What you have to do ::
Return, word for word, the lines of the listing below from the one with "cheer: '만세(1위)', wave: '손" through the one with "e.waitUntil(caches.open(VERSION).then(c => c.addAll(FILES)));", and no other lines.

Input for this task ::
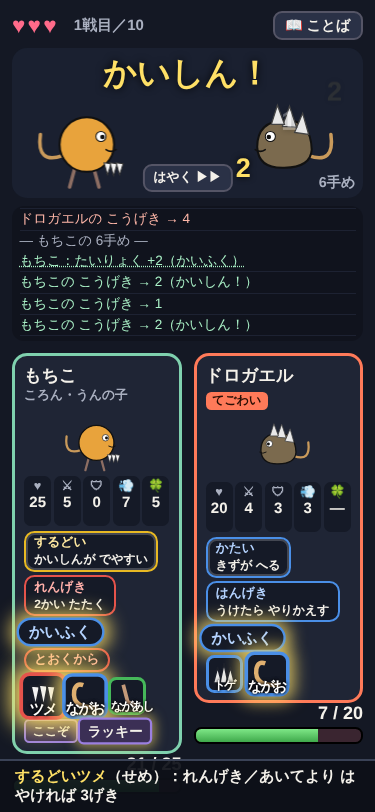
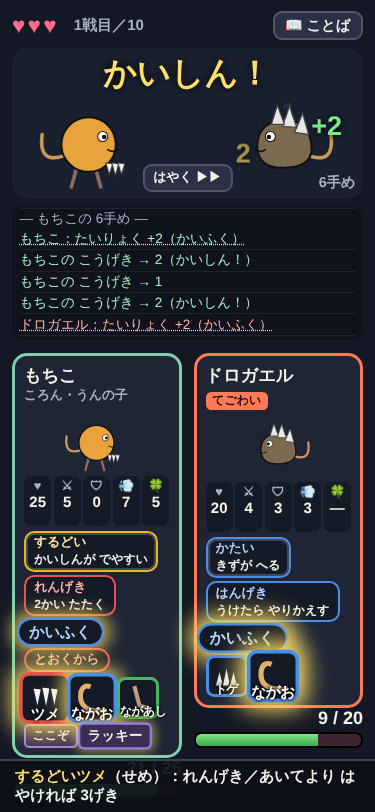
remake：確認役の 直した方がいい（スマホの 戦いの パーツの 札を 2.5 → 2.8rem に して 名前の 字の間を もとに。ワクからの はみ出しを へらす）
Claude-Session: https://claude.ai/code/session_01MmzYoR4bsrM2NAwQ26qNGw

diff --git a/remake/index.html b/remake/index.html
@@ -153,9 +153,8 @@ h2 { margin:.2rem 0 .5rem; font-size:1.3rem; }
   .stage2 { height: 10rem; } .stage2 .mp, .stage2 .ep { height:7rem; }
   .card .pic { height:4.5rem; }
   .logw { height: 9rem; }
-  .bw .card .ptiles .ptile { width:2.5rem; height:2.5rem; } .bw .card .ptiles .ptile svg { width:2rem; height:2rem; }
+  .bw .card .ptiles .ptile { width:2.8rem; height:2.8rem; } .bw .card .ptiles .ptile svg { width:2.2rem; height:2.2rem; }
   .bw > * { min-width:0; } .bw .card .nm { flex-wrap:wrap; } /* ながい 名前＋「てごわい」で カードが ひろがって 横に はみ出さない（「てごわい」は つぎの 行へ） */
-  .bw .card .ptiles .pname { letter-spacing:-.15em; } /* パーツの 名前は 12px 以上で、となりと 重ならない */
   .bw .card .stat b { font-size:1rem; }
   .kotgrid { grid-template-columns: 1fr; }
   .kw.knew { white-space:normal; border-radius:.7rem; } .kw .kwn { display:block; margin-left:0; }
--
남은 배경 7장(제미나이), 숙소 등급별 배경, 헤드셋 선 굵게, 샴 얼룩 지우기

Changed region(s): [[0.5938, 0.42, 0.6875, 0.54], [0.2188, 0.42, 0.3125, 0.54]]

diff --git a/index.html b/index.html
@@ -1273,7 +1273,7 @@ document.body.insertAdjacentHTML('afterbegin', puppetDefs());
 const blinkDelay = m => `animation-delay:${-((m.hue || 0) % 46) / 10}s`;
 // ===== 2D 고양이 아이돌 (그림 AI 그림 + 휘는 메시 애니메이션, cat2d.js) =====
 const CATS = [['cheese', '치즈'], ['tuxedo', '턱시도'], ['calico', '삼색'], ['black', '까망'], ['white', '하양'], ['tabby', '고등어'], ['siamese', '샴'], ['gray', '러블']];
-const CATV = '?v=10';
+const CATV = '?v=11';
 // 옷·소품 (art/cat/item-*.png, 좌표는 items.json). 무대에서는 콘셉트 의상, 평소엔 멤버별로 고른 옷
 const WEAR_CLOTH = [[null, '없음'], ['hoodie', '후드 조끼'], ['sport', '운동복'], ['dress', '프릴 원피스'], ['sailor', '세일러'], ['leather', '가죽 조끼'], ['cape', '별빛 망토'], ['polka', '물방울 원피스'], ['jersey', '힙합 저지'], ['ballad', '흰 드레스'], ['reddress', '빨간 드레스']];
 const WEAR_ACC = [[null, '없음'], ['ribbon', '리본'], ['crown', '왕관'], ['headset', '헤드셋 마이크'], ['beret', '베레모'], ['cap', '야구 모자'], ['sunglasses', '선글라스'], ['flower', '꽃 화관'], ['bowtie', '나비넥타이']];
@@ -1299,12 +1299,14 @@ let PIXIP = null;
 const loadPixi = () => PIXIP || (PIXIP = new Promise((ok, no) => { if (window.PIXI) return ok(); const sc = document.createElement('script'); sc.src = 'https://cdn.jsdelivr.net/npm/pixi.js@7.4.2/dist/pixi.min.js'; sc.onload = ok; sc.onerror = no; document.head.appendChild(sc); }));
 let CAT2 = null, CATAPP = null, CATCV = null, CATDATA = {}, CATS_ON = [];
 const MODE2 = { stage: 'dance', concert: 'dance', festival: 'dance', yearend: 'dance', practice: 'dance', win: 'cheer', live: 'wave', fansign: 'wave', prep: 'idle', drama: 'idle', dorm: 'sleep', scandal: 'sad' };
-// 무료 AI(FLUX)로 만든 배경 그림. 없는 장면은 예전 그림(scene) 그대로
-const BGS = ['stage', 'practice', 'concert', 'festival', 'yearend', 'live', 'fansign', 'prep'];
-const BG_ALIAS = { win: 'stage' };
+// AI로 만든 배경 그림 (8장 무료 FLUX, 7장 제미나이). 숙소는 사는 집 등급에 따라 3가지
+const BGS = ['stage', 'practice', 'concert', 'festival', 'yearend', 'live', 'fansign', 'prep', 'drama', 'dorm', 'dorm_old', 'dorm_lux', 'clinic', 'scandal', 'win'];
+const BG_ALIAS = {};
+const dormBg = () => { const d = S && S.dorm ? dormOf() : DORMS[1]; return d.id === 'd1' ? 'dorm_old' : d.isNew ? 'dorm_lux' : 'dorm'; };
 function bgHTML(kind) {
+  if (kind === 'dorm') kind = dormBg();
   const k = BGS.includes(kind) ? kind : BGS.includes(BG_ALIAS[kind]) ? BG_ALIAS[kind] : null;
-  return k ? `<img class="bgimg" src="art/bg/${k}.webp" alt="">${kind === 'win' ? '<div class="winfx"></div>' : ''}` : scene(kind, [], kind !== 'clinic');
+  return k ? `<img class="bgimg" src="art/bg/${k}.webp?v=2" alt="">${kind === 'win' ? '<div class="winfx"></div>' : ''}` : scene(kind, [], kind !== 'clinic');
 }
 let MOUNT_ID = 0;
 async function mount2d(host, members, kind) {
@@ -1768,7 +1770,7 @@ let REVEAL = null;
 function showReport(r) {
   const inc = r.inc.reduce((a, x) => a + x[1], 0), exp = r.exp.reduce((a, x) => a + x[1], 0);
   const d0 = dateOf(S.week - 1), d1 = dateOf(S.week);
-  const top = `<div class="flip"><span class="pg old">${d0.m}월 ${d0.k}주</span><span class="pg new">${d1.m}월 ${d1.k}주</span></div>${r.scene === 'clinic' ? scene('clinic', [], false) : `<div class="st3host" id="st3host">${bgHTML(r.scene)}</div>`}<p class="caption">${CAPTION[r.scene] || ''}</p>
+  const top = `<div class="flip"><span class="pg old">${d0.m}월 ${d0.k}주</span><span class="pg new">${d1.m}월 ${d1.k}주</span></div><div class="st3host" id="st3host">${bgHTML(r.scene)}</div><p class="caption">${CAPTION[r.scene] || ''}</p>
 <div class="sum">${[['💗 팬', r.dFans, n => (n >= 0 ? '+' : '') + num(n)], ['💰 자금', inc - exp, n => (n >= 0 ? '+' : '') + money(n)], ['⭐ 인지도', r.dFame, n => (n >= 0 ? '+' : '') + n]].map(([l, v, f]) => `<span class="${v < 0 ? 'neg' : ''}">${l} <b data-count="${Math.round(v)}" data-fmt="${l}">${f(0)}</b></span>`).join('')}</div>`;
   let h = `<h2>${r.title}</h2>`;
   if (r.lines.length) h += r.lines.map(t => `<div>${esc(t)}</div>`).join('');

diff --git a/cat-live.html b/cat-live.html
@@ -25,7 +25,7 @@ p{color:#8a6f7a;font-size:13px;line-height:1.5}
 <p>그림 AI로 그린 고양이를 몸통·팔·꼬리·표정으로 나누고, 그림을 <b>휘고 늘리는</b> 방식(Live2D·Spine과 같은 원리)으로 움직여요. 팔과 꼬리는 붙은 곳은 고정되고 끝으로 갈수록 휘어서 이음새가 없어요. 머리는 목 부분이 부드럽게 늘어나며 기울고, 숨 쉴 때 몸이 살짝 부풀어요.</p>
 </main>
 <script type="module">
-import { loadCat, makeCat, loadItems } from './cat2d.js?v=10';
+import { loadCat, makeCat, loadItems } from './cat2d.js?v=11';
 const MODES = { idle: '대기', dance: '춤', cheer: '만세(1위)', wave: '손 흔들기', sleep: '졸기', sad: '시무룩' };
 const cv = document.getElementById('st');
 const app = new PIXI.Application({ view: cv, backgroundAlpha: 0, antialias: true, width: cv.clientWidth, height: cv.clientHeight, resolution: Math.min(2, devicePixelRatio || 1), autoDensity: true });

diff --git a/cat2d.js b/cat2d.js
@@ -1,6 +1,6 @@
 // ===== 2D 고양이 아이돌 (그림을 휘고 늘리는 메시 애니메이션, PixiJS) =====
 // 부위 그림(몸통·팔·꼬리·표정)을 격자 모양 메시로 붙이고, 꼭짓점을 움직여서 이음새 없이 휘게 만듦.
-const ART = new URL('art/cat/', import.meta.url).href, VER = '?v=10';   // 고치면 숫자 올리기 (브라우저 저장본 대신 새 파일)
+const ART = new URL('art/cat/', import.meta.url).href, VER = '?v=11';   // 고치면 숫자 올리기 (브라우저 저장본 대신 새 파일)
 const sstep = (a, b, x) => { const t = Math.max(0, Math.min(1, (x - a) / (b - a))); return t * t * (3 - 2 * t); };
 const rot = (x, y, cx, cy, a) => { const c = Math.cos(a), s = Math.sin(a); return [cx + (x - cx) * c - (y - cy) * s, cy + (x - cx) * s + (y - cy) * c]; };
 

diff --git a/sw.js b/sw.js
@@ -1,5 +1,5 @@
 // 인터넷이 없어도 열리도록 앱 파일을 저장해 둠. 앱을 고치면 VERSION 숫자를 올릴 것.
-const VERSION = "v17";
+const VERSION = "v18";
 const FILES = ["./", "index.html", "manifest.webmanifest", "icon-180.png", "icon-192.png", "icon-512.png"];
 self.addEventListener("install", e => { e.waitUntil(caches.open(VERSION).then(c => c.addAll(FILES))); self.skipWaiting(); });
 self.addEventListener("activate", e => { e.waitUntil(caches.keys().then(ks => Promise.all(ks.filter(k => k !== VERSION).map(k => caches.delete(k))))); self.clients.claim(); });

Written solution ::
 const MODES = { idle: '대기', dance: '춤', cheer: '만세(1위)', wave: '손 흔들기', sleep: '졸기', sad: '시무룩' };
 const cv = document.getElementById('st');
 const app = new PIXI.Application({ view: cv, backgroundAlpha: 0, antialias: true, width: cv.clientWidth, height: cv.clientHeight, resolution: Math.min(2, devicePixelRatio || 1), autoDensity: true });

diff --git a/cat2d.js b/cat2d.js
@@ -1,6 +1,6 @@
 // ===== 2D 고양이 아이돌 (그림을 휘고 늘리는 메시 애니메이션, PixiJS) =====
 // 부위 그림(몸통·팔·꼬리·표정)을 격자 모양 메시로 붙이고, 꼭짓점을 움직여서 이음새 없이 휘게 만듦.
-const ART = new URL('art/cat/', import.meta.url).href, VER = '?v=10';   // 고치면 숫자 올리기 (브라우저 저장본 대신 새 파일)
+const ART = new URL('art/cat/', import.meta.url).href, VER = '?v=11';   // 고치면 숫자 올리기 (브라우저 저장본 대신 새 파일)
 const sstep = (a, b, x) => { const t = Math.max(0, Math.min(1, (x - a) / (b - a))); return t * t * (3 - 2 * t); };
 const rot = (x, y, cx, cy, a) => { const c = Math.cos(a), s = Math.sin(a); return [cx + (x - cx) * c - (y - cy) * s, cy + (x - cx) * s + (y - cy) * c]; };
 

diff --git a/sw.js b/sw.js
@@ -1,5 +1,5 @@
 // 인터넷이 없어도 열리도록 앱 파일을 저장해 둠. 앱을 고치면 VERSION 숫자를 올릴 것.
-const VERSION = "v17";
+const VERSION = "v18";
 const FILES = ["./", "index.html", "manifest.webmanifest", "icon-180.png", "icon-192.png", "icon-512.png"];
 self.addEventListener("install", e => { e.waitUntil(caches.open(VERSION).then(c => c.addAll(FILES))); self.skipWaiting(); });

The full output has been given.